↓↓↓
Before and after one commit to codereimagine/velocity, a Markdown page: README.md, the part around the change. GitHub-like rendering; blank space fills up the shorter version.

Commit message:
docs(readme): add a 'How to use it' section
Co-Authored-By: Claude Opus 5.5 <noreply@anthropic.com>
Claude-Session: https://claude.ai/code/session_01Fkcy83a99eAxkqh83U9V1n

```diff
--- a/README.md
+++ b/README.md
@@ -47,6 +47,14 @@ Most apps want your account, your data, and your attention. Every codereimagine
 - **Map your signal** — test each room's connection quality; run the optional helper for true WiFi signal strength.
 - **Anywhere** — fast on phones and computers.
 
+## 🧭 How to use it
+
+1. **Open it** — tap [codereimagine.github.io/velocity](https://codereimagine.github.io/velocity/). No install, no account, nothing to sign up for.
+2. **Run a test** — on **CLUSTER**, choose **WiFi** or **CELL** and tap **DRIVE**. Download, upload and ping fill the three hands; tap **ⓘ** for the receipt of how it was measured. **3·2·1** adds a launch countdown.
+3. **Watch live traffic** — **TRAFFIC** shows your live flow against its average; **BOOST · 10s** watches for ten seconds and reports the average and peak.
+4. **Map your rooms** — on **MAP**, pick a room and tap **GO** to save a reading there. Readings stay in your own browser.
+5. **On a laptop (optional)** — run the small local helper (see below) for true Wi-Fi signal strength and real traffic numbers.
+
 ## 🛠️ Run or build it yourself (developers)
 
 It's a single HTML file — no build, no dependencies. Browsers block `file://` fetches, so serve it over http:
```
↑↑↑
## WHAT TO DO
Give the data again in full, keeping every line as it was.

## ANSWER AREA
Before and after one commit to codereimagine/velocity, a Markdown page: README.md, the part around the change. GitHub-like rendering; blank space fills up the shorter version.

Commit message:
docs(readme): add a 'How to use it' section
Co-Authored-By: Claude Opus 5.5 <noreply@anthropic.com>
Claude-Session: https://claude.ai/code/session_01Fkcy83a99eAxkqh83U9V1n

```diff
--- a/README.md
+++ b/README.md
@@ -47,6 +47,14 @@ Most apps want your account, your data, and your attention. Every codereimagine
 - **Map your signal** — test each room's connection quality; run the optional helper for true WiFi signal strength.
 - **Anywhere** — fast on phones and computers.
 
+## 🧭 How to use it
+
+1. **Open it** — tap [codereimagine.github.io/velocity](https://codereimagine.github.io/velocity/). No install, no account, nothing to sign up for.
+2. **Run a test** — on **CLUSTER**, choose **WiFi** or **CELL** and tap **DRIVE**. Download, upload and ping fill the three hands; tap **ⓘ** for the receipt of how it was measured. **3·2·1** adds a launch countdown.
+3. **Watch live traffic** — **TRAFFIC** shows your live flow against its average; **BOOST · 10s** watches for ten seconds and reports the average and peak.
+4. **Map your rooms** — on **MAP**, pick a room and tap **GO** to save a reading there. Readings stay in your own browser.
+5. **On a laptop (optional)** — run the small local helper (see below) for true Wi-Fi signal strength and real traffic numbers.
+
 ## 🛠️ Run or build it yourself (developers)
 
 It's a single HTML file — no build, no dependencies. Browsers block `file://` fetches, so serve it over http:
```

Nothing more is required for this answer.